For the third time in two years, the Florida Legislature will take up the hotly contested issue of medical marijuana, in an attempt to broaden its current system.
On Monday, state Sen. Jeff Brandes filed a new medical marijuana bill that would license cultivation, processing, and retail facilities, and expand the conditions that qualify patients for MMJ.
Today, Florida’s Senate Health Policy Committee will consider a proposal to add medical marijuana to an existing state law, “Right to Try,” that allows terminally ill patients to try experimental drugs not yet approved by the U.S. Food and Drug Administration.
Either bill, if passed, would supplant Florida’s current and extremely restrictive medical marijuana law, which permits only CBD medicine, and limits use to patients suffering from seizures and cancer. That bill was passed by the state legislature in 2014, in what many saw as an attempt to undercut a more permissive medical cannabis ballot measure that received 57.5 percent of the vote that year, short of the 60 percent super-majority needed to pass.
A second MMJ bill was introduced late last year but failed earlier this year, prompting marijuana legalization advocates to resurrect a ballot measure for 2016 that is nearly identical to the 2014 measure.

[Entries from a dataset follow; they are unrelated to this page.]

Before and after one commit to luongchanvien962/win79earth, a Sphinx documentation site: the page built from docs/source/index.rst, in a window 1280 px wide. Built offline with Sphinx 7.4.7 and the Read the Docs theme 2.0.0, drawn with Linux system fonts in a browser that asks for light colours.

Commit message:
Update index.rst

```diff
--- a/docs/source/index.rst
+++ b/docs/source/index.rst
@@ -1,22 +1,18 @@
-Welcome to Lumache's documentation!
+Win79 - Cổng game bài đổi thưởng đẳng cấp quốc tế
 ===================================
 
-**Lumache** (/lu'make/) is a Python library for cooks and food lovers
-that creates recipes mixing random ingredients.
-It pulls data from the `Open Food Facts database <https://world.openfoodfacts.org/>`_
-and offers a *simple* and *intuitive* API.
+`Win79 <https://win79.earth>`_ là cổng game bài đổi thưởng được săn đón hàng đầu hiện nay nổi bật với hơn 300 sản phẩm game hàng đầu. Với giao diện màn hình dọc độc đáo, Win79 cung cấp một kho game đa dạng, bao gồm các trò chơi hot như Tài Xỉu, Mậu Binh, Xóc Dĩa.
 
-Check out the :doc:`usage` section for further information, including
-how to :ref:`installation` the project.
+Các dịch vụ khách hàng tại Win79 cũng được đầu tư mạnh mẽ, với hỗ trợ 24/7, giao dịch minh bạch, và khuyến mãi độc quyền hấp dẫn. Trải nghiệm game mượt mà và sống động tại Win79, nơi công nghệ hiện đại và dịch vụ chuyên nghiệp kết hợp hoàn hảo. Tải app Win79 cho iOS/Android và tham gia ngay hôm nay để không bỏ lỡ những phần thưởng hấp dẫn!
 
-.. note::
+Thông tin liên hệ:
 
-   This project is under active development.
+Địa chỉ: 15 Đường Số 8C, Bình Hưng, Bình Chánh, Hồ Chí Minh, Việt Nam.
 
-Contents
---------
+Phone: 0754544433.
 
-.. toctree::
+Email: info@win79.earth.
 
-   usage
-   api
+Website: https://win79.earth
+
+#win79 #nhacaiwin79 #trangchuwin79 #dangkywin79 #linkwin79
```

This most recent ballot measure received a boost Friday when the state Supreme Court canceled a Dec. 8 hearing to make sure the ballot measure wasn’t misleading and complied with other guidelines.